A common goal in estate planning, especially for people who are retired or who have a chronic illness, is protection of assets in case they need long-term care. It's common knowledge that qualification for Medicaid benefits usually requires the recipient to be impoverished. It is less common knowledge, however, that you can protect many of your assets and still qualify for Medicaid if you plan ahead.
You can watch a video of Riley and Laurel discussing these issues HERE.
Before we discuss how planning ahead helps you qualify for Medicaid without losing everything you have, let's first clarify how eligibility for Medicaid is typically determined.
- If you are single, you can only have $2,000 dollars in assets, including the value of your home.
- If you are married, you can have $3,000 dollars in assets. This does not include the value of your home (up to $595,000 in equity for 2020), so long as one spouse continues to live there.
- If you are married and one spouse does not need long-term care, that spouse can keep half of your assets, or $25,728 at minimum and up to a maximum of $128,640 (for 2020).
- The value of your IRAs, and your spouse's IRAs, count against you.
- You can't have more than $2,349 in income.
- If you are married, your spouse can have at least $3,216 in income, even if they need to "borrow" some from you to help them get to that number.
If you fail to meet either test, then you won't qualify for Medicaid until you "spend down" your assets to those numbers.
What about the "look back" period?
Yes, there's a potential trap. If you give away any of your assets - like money, real estate, or business interests - within 60 months (5 years) of applying for Medicaid, then you will be penalized for that transfer. How is this penalty calculated? For 2020, the penalty divisor is $178.18 per day.
What does that mean? Here's an example. Let's say thought transferring your home to your children was a good way to protect it from a spend down. At that time of transfer, the home was worth $120,000. A year later, you need to move into a nursing home. You penalty is $120,000 divided by $178.18, which is 673. That means you have a penalty period of 673 days (or 1 year, 11 months, and 4 days) during which you must self-pay for long-term care before you are eligible to receive Medicaid.
The Wrong Solution
Many people ask why they can't just transfer their assets to their children, assuming they can do so outside of the 5 year look-back period. It's a great question, but this solution comes with a couple of risks that people usually want to avoid.
First, transferring certain types of property, such as real estate or other assets that increase in value over time, can subject your children to an unintended capital gains tax liability. If your children are given your assets, or if they purchase them for less than fair market value, that will eventually pay taxes on the increase in value since the time that you acquired those assets. If your children inherit those assets at your death, however, they avoid the capital gains issues.

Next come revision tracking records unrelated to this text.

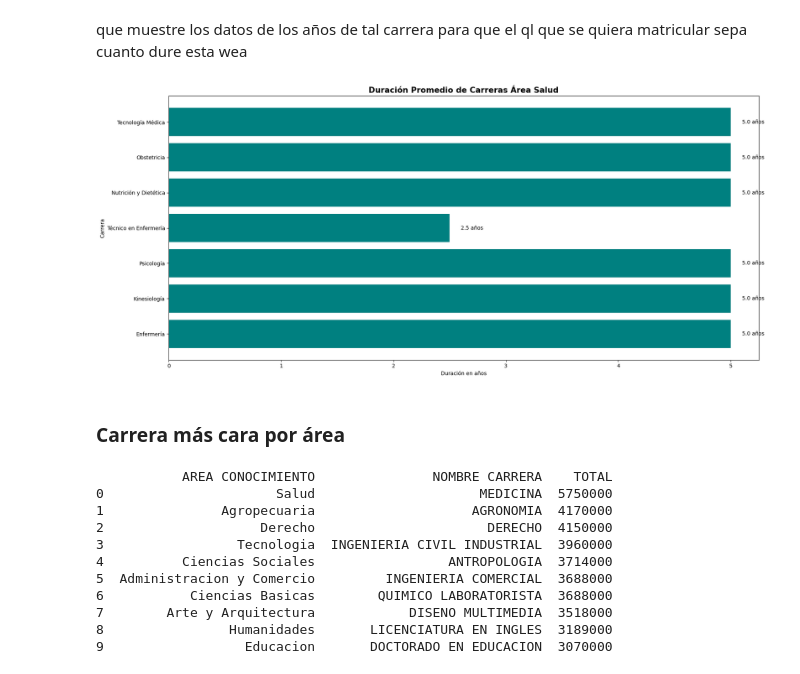
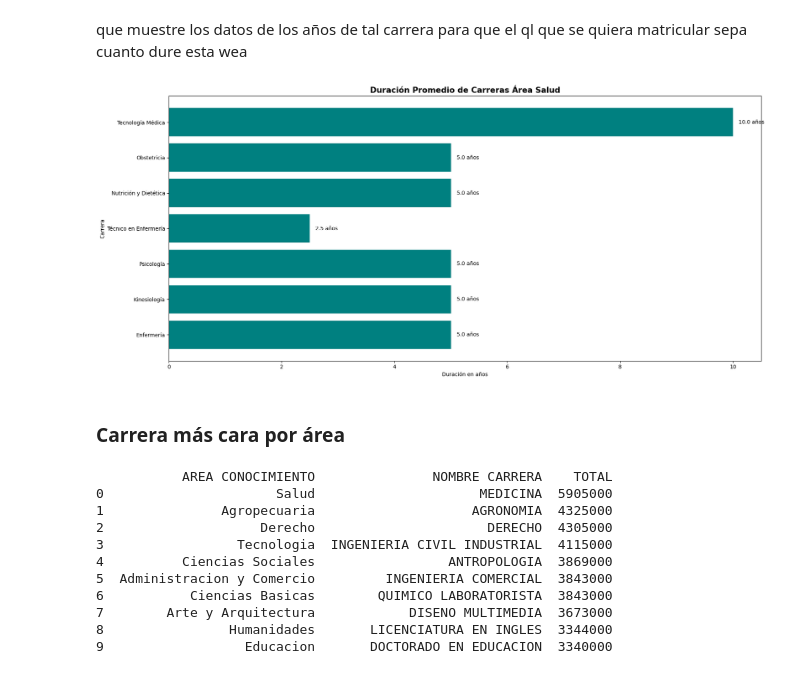
Before and after one commit to DiegoPyLL/ProyectoMat_EV1, a Jupyter notebook: TrabajoPractico.ipynb, the cells around one changed output. Saved outputs shown, nothing was run; the diff lists cells and outputs as text; code cells hidden in the pictures.

```diff
--- a/TrabajoPractico.ipynb
+++ b/TrabajoPractico.ipynb
@@ -473,18 +468,0 @@ Universidades Privadas                  0    487          28
-# %%
-fig, ax = plt.subplots(figsize=(21,8))
-barras = ax.barh(carreras_salud["NOMBRE CARRERA"], carreras_salud["TOTAL"], color="seagreen")
-
-#enLugarDeUsar"plt"Usé"ax"ParaLosTítulosYLabels
-ax.set_title("Suma de Matrícula + Arancel por Carrera (Área Salud)", fontsize=15, fontweight="bold")
-ax.set_xlabel("Total en Pesos")
-ax.set_ylabel("Carrera")
-
-#númerosExactosAlLadoDeCadaBarra
-for bar in barras:
-    valor = bar.get_width()
-    ax.text(valor + (valor*0.01), bar.get_y() + bar.get_height()/2,
-            f"${int(valor):,}".replace(",", "."),
-            va="center", fontsize=10)
-
-plt.tight_layout()
-plt.show()
@@ -498,44 +473,43 @@ que muestre los datos de los años de tal carrera para que el ql que se quiera m
 # %%
 duracion_salud = {
     "Enfermería": 5,
     "Kinesiología": 5,
     "Psicología": 5,
     "Técnico en Enfermería": 2.5,
     "Nutrición y Dietética": 5,
     "Obstetricia": 5,
-    "Tecnología Médica": 5
+    "Tecnología Médica": 10
 }
 
 carreras = list(duracion_salud.keys())
 duracion = list(duracion_salud.values())
 
 fig, ax = plt.subplots(figsize=(18,8))
 barras = ax.barh(carreras, duracion, color="teal")
 
 ax.set_title("Duración Promedio de Carreras Área Salud", fontsize=15, fontweight="bold")
 ax.set_xlabel("Duración en años")
 ax.set_ylabel("Carrera")
 
 for bar in barras:
     valor = bar.get_width()
     ax.text(valor + 0.1, bar.get_y() + bar.get_height()/2,
             f"{valor} años",
             va="center", fontsize=10)
 
 plt.tight_layout()
 plt.show()
 # %% [output]
-[figure, old version]
+[figure, new version]
 # %% [markdown]
 ### Carrera más cara por área
 # %%
-df = pd.read_excel("01_MATRICULAS_ED_SUPERIOR_ARICA_Y_PARINACOTA_2021.xlsx")
 
-#seCreaColumnaTotalEnConjuntoALaSumaDeValorMatrículAYValorArancel
-df["TOTAL"] = df["VALOR MATRICULA (PESOS)"] + df["VALOR ARANCEL (PESOS)"]
+#se crea columna total en conjunto a la suma de valor matrícula y valor arancel
+dataFrame["TOTAL"] = dataFrame["VALOR MATRICULA (PESOS)"]*2 + dataFrame["VALOR ARANCEL (PESOS)"]
 
-mas_cara_por_area = df.loc[
-    df.groupby("AREA CONOCIMIENTO")["TOTAL"].idxmax(),
+mas_cara_por_area = dataFrame.loc[
+    dataFrame.groupby("AREA CONOCIMIENTO")["TOTAL"].idxmax(),
     ["AREA CONOCIMIENTO", "NOMBRE CARRERA", "TOTAL"]
 ]
 
@@ -544,13 +518,13 @@ mas_cara_por_area = mas_cara_por_area.sort_values(by="TOTAL", ascending=False).r
 print(mas_cara_por_area)
 # %% [output]
            AREA CONOCIMIENTO               NOMBRE CARRERA    TOTAL
-0                      Salud                     MEDICINA  5750000
-1               Agropecuaria                    AGRONOMIA  4170000
-2                    Derecho                      DERECHO  4150000
-3                 Tecnologia  INGENIERIA CIVIL INDUSTRIAL  3960000
-4          Ciencias Sociales                 ANTROPOLOGIA  3714000
-5  Administracion y Comercio         INGENIERIA COMERCIAL  3688000
-6           Ciencias Basicas        QUIMICO LABORATORISTA  3688000
-7        Arte y Arquitectura            DISENO MULTIMEDIA  3518000
-8                Humanidades       LICENCIATURA EN INGLES  3189000
-9                  Educacion       DOCTORADO EN EDUCACION  3070000
+0                      Salud                     MEDICINA  5905000
+1               Agropecuaria                    AGRONOMIA  4325000
+2                    Derecho                      DERECHO  4305000
+3                 Tecnologia  INGENIERIA CIVIL INDUSTRIAL  4115000
+4          Ciencias Sociales                 ANTROPOLOGIA  3869000
+5  Administracion y Comercio         INGENIERIA COMERCIAL  3843000
+6           Ciencias Basicas        QUIMICO LABORATORISTA  3843000
+7        Arte y Arquitectura            DISENO MULTIMEDIA  3673000
+8                Humanidades       LICENCIATURA EN INGLES  3344000
+9                  Educacion       DOCTORADO EN EDUCACION  3340000
```
Also changed, not shown: parts of 5 cells of this notebook.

Second, transferring your assets to your children risks losing your assets through your children's bad choices or bad luck. If one of them experiences a divorce, a crisis in their own health, a bankruptcy, a lawsuit, a creditor claim, or any number of other financial problems, you could lose your savings, your home, your business, or other assets you have transferred to your children thinking you were protecting them.
Okay, so now you have a little bit of a grasp on qualifying without a plan. What if you want to plan ahead for Medicaid eligibility without losing your savings, hour real estate, your business interest, your IRAs, and other valuable assets?
Medicaid Asset Protection Trust
The Medicaid eligibility requirements stay the same. We can't change the asset test or the income test, but we can be smart about how we meet those tests. Instead of spending down your assets or transferring them to family 5 years ahead of time, which creates the tax and asset protection problems described above, we create a specific type of trust that we call a Medicaid Asset Protection Trust or MAPT.
An MAPT is an irrevocable trust that owns your protected assets in a way that is countable by Medicaid. The assets held in the MAPT are not considered when determining your eligibility, which means your non-qualified savings, your real estate, the family farm, your business interests, and other assets stay with you and your family during your incapacity.
Transfers to the MAPT are still subject to the 5 year look-back rules, so it's important to create this trust ahead of time, before you need long-term care.
An important final note: A revocable living trust does ineffective at protecting assets for Medicaid eligibility purposes. There are many great reasons to create a revocable living trust, but Medicaid qualification isn't one of them. If you have been told that your revocable living trust will protect your assets if you or your spouse need long-term care, you have been misled, and you need to solve that problem quickly.
Here's the stuff we always put at the end: If you want to know more, we would love to talk with you. Best part, the conversation about how it could benefit you doesn't cost anything. Call us at (918) 770-8940, send an email to firstname.lastname@example.org, or click HERE to schedule a free consultation with a Tallgrass attorney.
Disclaimer: Reading this blog post does not create an attorney-client relationship, and it is not formal legal advice. This is for information purposes only. It is always best to speak with an attorney about your questions, assets, concerns, and needs.